Loyola University Medical Education Network


Phagocytosis involves the physical entrapment of colloidal particles by Kupffer cells in the reticulothelial system following an intravenous injection. Colloidal suspensions contain particles in the range of approximately 0.05 to 4 µm (see Figure 5) and may include things as diverse as Tc-SC and cigarette smoke in air. The most commonly used phagocytic agents, Tc-sulfur colloid and Tc-microaggregated albumin, typically have particle sizes ranging from approximately 0.1-2.0 µm. The smaller the particles, the greater the bone marrow uptake; larger particles tend to localize in the liver and spleen. Due to the small size of the colloid compared to the diameter of the average capillary, which is 7 µm, capillary blockade does not occur. Distribution in the RES is typically 85% in the liver, 10% in the spleen, and 5% in marrow. In severely diseased livers, the ratio may change significantly with increased uptake in the spleen. The tbiol of Tc-sulfur colloid in the liver is infinitely long; by comparison, tbiol of microaggregated albumin is 6-12 hr. The t½ of clearance from the blood for these agents is approximately 2.5 min, so in 10 min only approximately 6% remains in the blood stream. Imaging may therefore begin as early as 5-10 min post injection.

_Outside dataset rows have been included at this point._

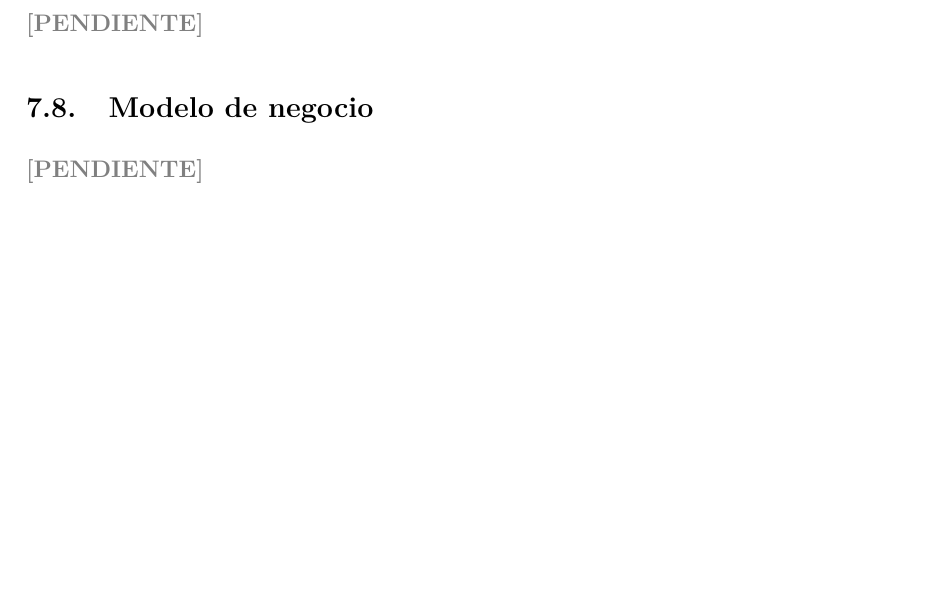
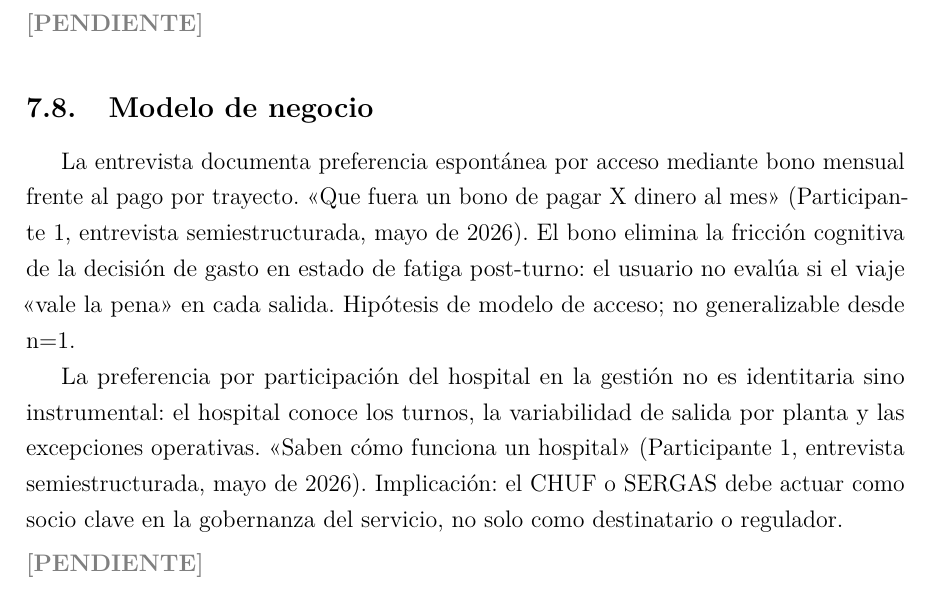
Before and after one commit to Loourx/TFM, a LaTeX document (02-memoria/TFM-ML-01-memoria-referencia.tex, which reads 02-memoria/TFM-ML-cap07-adn-concepto.tex): part of page 41 of 55, cut so that both start at the same text, the shorter picture padded with empty space. Compiled offline with pdfLaTeX.

Commit message:
feat(cap07): integrar datos cualitativos en la sección de modelo de negocio

```diff
--- a/02-memoria/TFM-ML-cap07-adn-concepto.tex
+++ b/02-memoria/TFM-ML-cap07-adn-concepto.tex
@@ -38,5 +38,23 @@
 
 \subsection{Modelo de negocio}
 \label{sec:modelo-negocio}
+%% REVENUE STREAM — Modelo de acceso por suscripción mensual
+La entrevista documenta preferencia espontánea por acceso mediante
+bono mensual frente al pago por trayecto. «Que fuera un bono de pagar
+X dinero al mes» (Participante~1, entrevista semiestructurada, mayo
+de 2026). El bono elimina la fricción cognitiva de la decisión de gasto
+en estado de fatiga post-turno: el usuario no evalúa si el viaje «vale
+la pena» en cada salida. Hipótesis de modelo de acceso; no generalizable
+desde n=1.
+
+%% SOCIOS CLAVE — Gobernanza hospitalaria
+La preferencia por participación del hospital en la gestión no es
+identitaria sino instrumental: el hospital conoce los turnos, la
+variabilidad de salida por planta y las excepciones operativas.
+«Saben cómo funciona un hospital» (Participante~1, entrevista
+semiestructurada, mayo de 2026). Implicación: el CHUF o SERGAS debe
+actuar como socio clave en la gobernanza del servicio, no solo como
+destinatario o regulador.
+
 \begin{pendiente}
 \end{pendiente}
```
Also changed, not shown: 00-proyecto/TFM-ML-PROJECT-STATUS.md (+4 -4 lines).
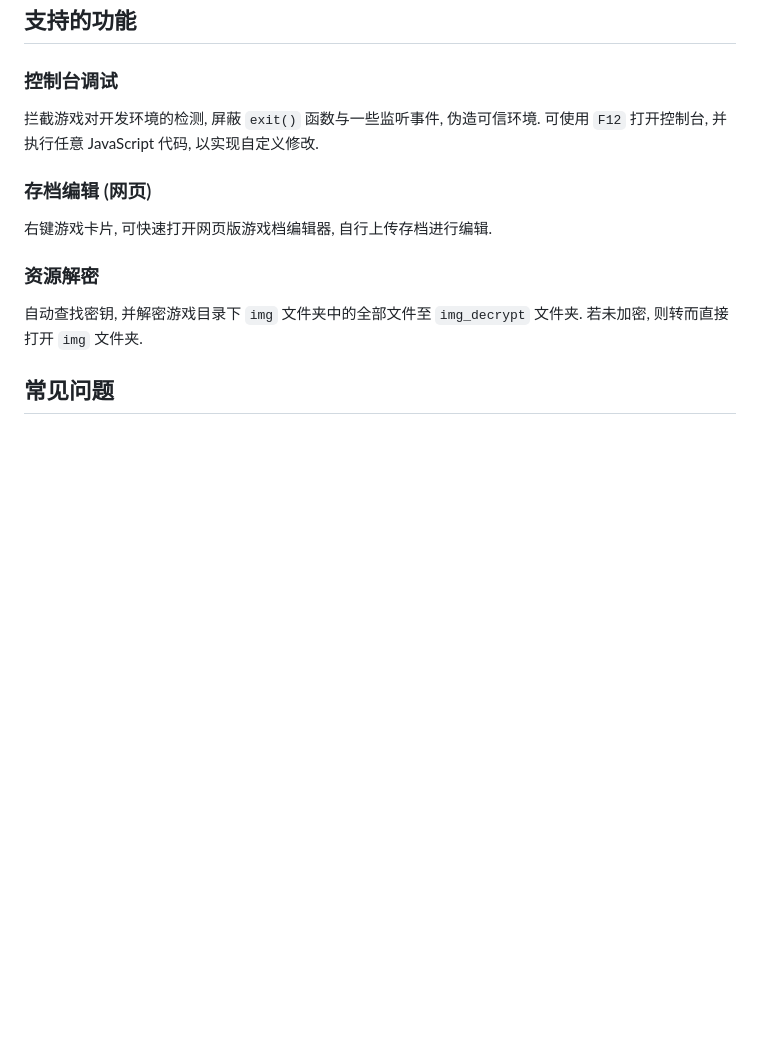
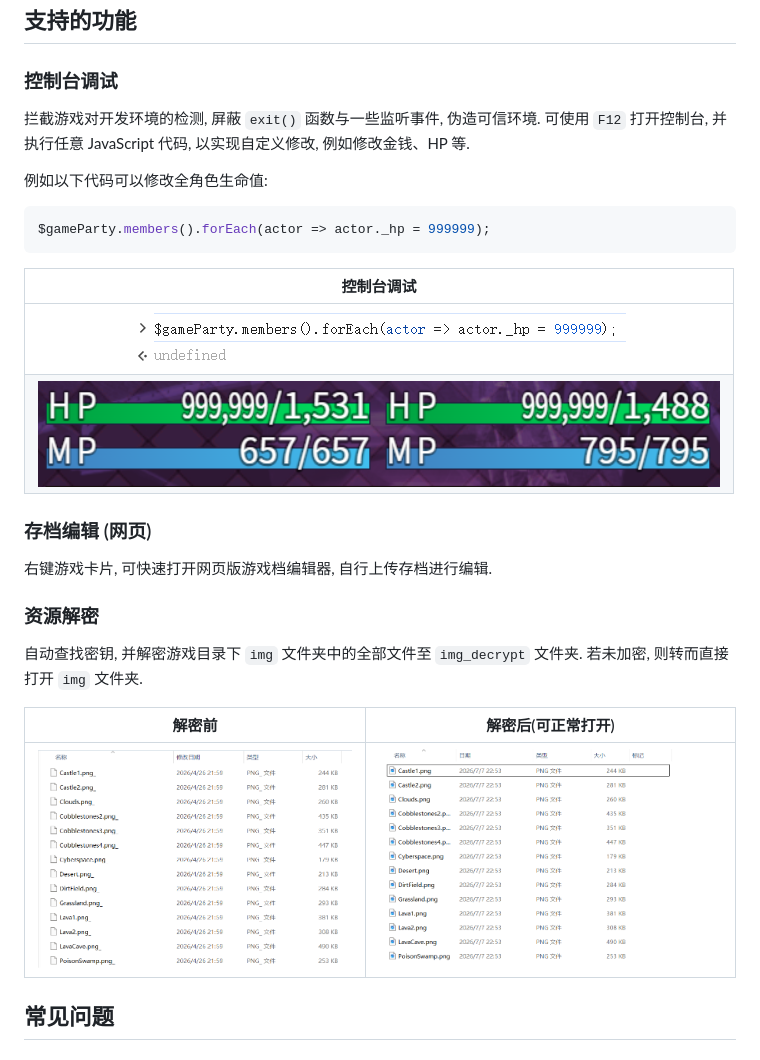
Before and after one commit to DearXuan7392/RPGManager, a Markdown page: README.md, the part around the change. GitHub-like rendering; pictures changed too: assets/changeHp.png (added), assets/console.png (added), assets/dec_after.png (added); blank space fills up the shorter version.

Commit message:
更新README

````diff
--- a/README.md
+++ b/README.md
@@ -21,7 +21,17 @@
 
 ### 控制台调试
 
-拦截游戏对开发环境的检测, 屏蔽 ``exit()`` 函数与一些监听事件, 伪造可信环境. 可使用 ``F12`` 打开控制台, 并执行任意 JavaScript 代码, 以实现自定义修改.
+拦截游戏对开发环境的检测, 屏蔽 ``exit()`` 函数与一些监听事件, 伪造可信环境. 可使用 ``F12`` 打开控制台, 并执行任意 JavaScript 代码, 以实现自定义修改, 例如修改金钱、HP 等.
+
+例如以下代码可以修改全角色生命值:
+```js
+$gameParty.members().forEach(actor => actor._hp = 999999);
+```
+
+| 控制台调试 |
+|:--------:|
+| ![控制台调试](assets/console.png) |
+| ![修改 HP](assets/changeHp.png) |
 
 ### 存档编辑 (网页)
 
@@ -30,6 +40,10 @@
 ### 资源解密
 
 自动查找密钥, 并解密游戏目录下 ``img`` 文件夹中的全部文件至 ``img_decrypt`` 文件夹. 若未加密, 则转而直接打开 ``img`` 文件夹.
+
+|              解密前              |                 解密后(可正常打开)                 |
+|:-----------------------------:|:-----------------------------------:|
+| ![解密前](assets/dec_before.png) | ![解密后](assets/dec_after.png) |
 
 ## 常见问题
 
````
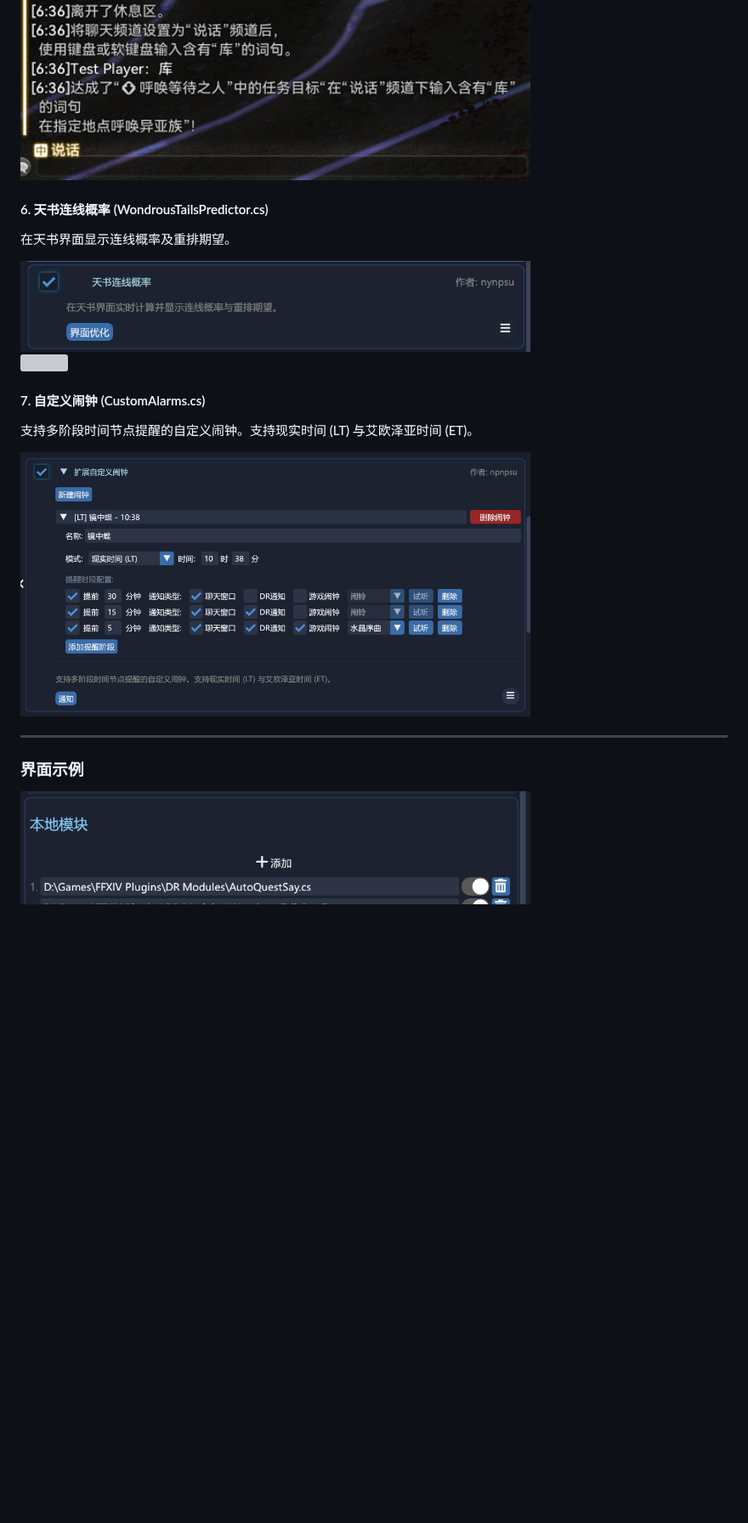
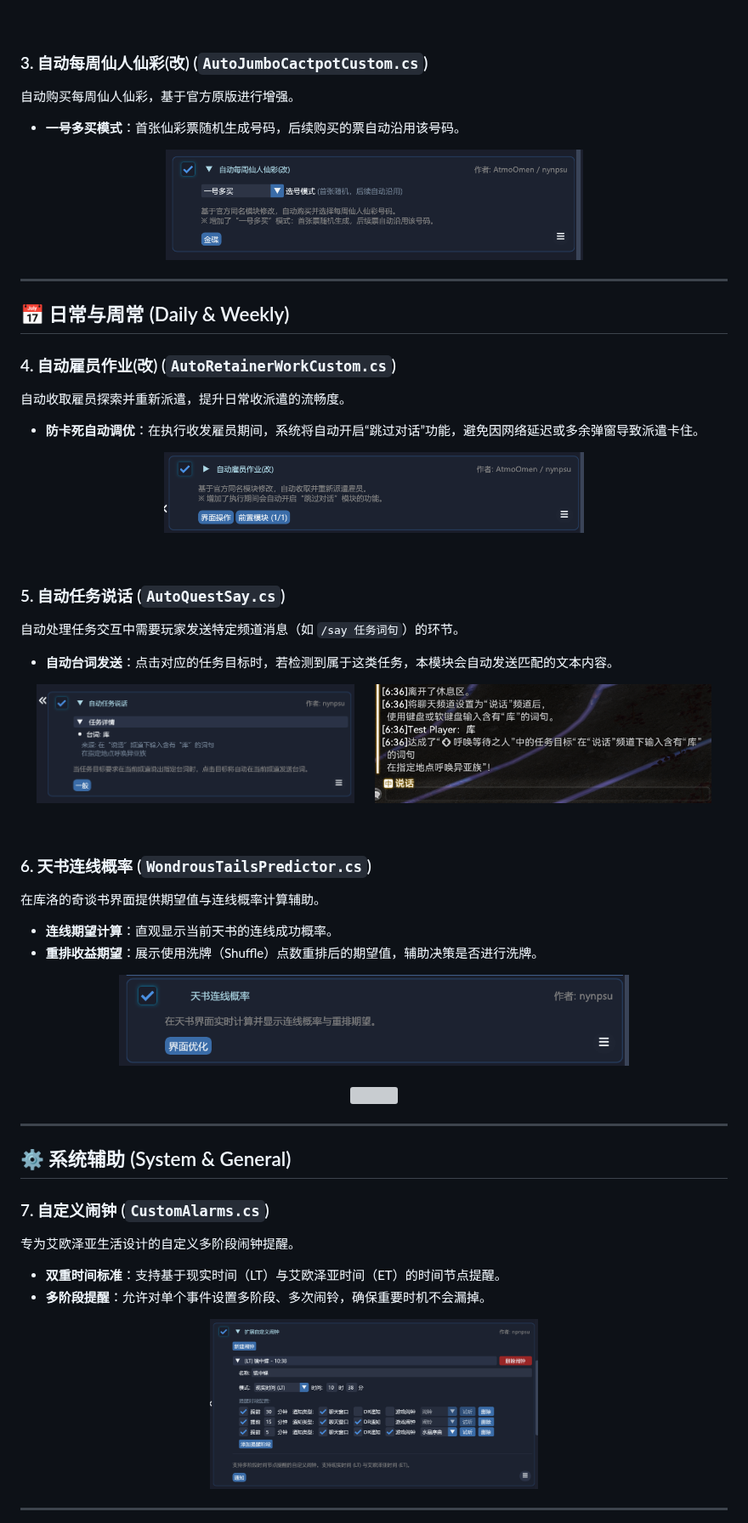
Before and after one commit to kyroli/DailyRoutines.LocalModules, a Markdown page: README.md, the part around one of its changes. Shown at 85% size. Drawn GitHub-style; blank space fills up the shorter version; grey boxes are pictures that could not be loaded.

```diff
--- a/README.md
+++ b/README.md
@@ -47,19 +36,62 @@
 <br>
-<img src="images/aqs_preview.png" width="600" />
 
-#### 6. 天书连线概率 (WondrousTailsPredictor.cs)
-在天书界面显示连线概率及重排期望。
+### 3. 自动每周仙人仙彩(改) (`AutoJumboCactpotCustom.cs`)
+自动购买每周仙人仙彩，基于官方原版进行增强。
+- **一号多买模式**：首张仙彩票随机生成号码，后续购买的票自动沿用该号码。
 
-<img src="images/wt_icon.png" width="600" />
-<br>
-<img src="images/wt_preview.png" width="600" />
-
-#### 7. 自定义闹钟 (CustomAlarms.cs)
-支持多阶段时间节点提醒的自定义闹钟。支持现实时间 (LT) 与艾欧泽亚时间 (ET)。
-
-<img src="images/ca_icon.png" width="600" />
+<p align="center">
+  <img src="images/ajc_icon.png" height="130" />
+</p>
 
 ---
 
-### 界面示例
-<img src="images/local_modules_list.png" width="600" />
+## 📅 日常与周常 (Daily & Weekly)
+
+### 4. 自动雇员作业(改) (`AutoRetainerWorkCustom.cs`)
+自动收取雇员探索并重新派遣，提升日常收派遣的流畅度。
+- **防卡死自动调优**：在执行收发雇员期间，系统将自动开启“跳过对话”功能，避免因网络延迟或多余弹窗导致派遣卡住。
+
+<p align="center">
+  <img src="images/arwc_icon.png" height="95" />
+</p>
+
+<br>
+
+### 5. 自动任务说话 (`AutoQuestSay.cs`)
+自动处理任务交互中需要玩家发送特定频道消息（如 `/say 任务词句`）的环节。
+- **自动台词发送**：点击对应的任务目标时，若检测到属于这类任务，本模块会自动发送匹配的文本内容。
+
+<p align="center">
+  <img src="images/aqs_icon.png" height="140" />
+  &nbsp;&nbsp;&nbsp;&nbsp;
+  <img src="images/aqs_preview.png" height="140" />
+</p>
+
+<br>
+
+### 6. 天书连线概率 (`WondrousTailsPredictor.cs`)
+在库洛的奇谈书界面提供期望值与连线概率计算辅助。
+- **连线期望计算**：直观显示当前天书的连线成功概率。
+- **重排收益期望**：展示使用洗牌（Shuffle）点数重排后的期望值，辅助决策是否进行洗牌。
+
+<p align="center">
+  <img src="images/wt_icon.png" width="600" />
+  <br><br>
+  <img src="images/wt_preview.png" width="600" />
+</p>
+
+---
+
+## ⚙️ 系统辅助 (System & General)
+
+### 7. 自定义闹钟 (`CustomAlarms.cs`)
+专为艾欧泽亚生活设计的自定义多阶段闹钟提醒。
+- **双重时间标准**：支持基于现实时间（LT）与艾欧泽亚时间（ET）的时间节点提醒。
+- **多阶段提醒**：允许对单个事件设置多阶段、多次闹铃，确保重要时机不会漏掉。
+
+<p align="center">
+  <img src="images/ca_icon.png" height="200" />
+</p>
+
+---
+
```
Also changed, not shown: other parts of README.md (+34 -38 lines), images/att_preview.png (added), 1 other file.
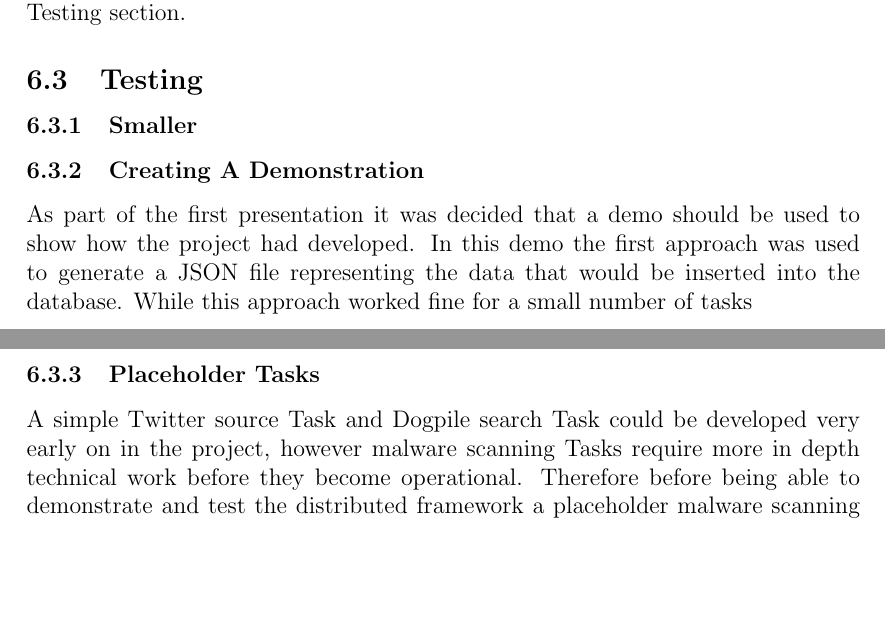
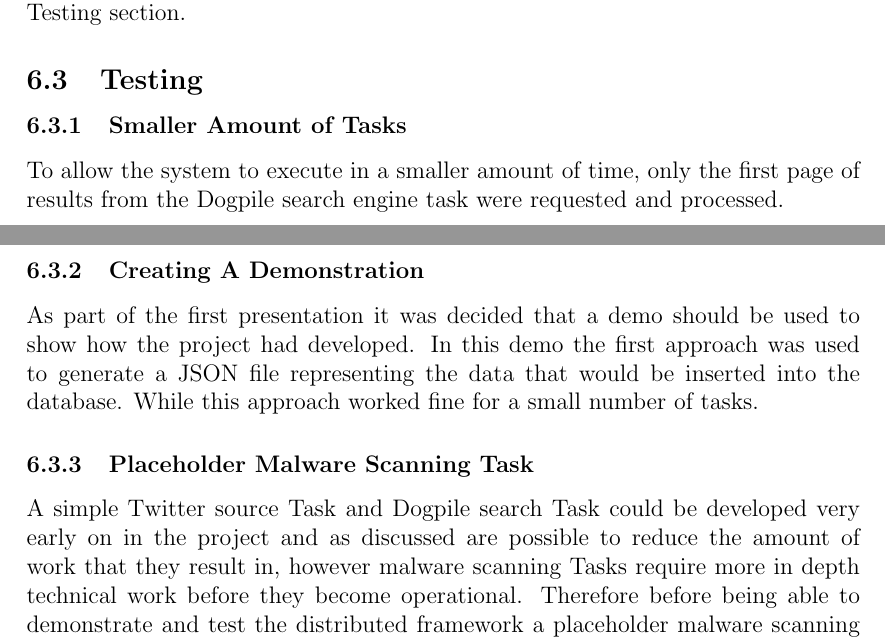
Before and after one commit to chrissorchard/malucrawl, a LaTeX paper (doc/report/final-report.tex, which reads doc/report/tech-sections/celery-framework/design.tex): two parts of pages 29 and 30 of 57, joined at a grey line, cut so that both start at the same text, the shorter picture padded with empty space. Compiled offline with pdfLaTeX.

Commit message:
first draft of framework Testing section

```diff
--- a/doc/report/tech-sections/celery-framework/design.tex
+++ b/doc/report/tech-sections/celery-framework/design.tex
@@ -96,13 +96,14 @@ Tasks which call the database using the Django ORM block and will therefore bloc
 The second approach was chosen as the final approach and is justified in the Testing section.
 
 \subsection{Testing}
-\subsubsection{Smaller}
+\subsubsection{Smaller Amount of Tasks}
+To allow the system to execute in a smaller amount of time, only the first page of results from the Dogpile search engine task were requested and processed.
 
 \subsubsection{Creating A Demonstration}
-As part of the first presentation it was decided that a demo should be used to show how the project had developed.  In this demo the first approach was used to generate a JSON file representing the data that would be inserted into the database. While this approach worked fine for a small number of tasks
+As part of the first presentation it was decided that a demo should be used to show how the project had developed.  In this demo the first approach was used to generate a JSON file representing the data that would be inserted into the database. While this approach worked fine for a small number of tasks.
 
-\subsubsection{Placeholder Tasks}
-A simple Twitter source Task and Dogpile search Task could be developed very early on in the project, however malware scanning Tasks require more in depth technical work before they become operational. Therefore
+\subsubsection{Placeholder Malware Scanning Task}
+A simple Twitter source Task and Dogpile search Task could be developed very early on in the project and as discussed are possible to reduce the amount of work that they result in, however malware scanning Tasks require more in depth technical work before they become operational. Therefore
 before being able to demonstrate and test the distributed framework a placeholder malware scanning task was produced. This task downloaded the contents of the page referenced by the given URL using \emph{requests}, loaded the document into an \emph{lxml.html} object and returned the contents of the \verb`<title>` element of the document or ``Failed'' if there was no title, or an \emph{Exception} was thrown.
 
 Despite this process being unable to give a useful result, due to the title of the returned document having little to no bearing on whether or not that page is malicious, it served to both allow the system as a whole to operate and act as a template for other group members when developing parts of their code.
```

Stephen Karesh, PhD.

Last Updated: August 14, 1996
Created: March 1, 1996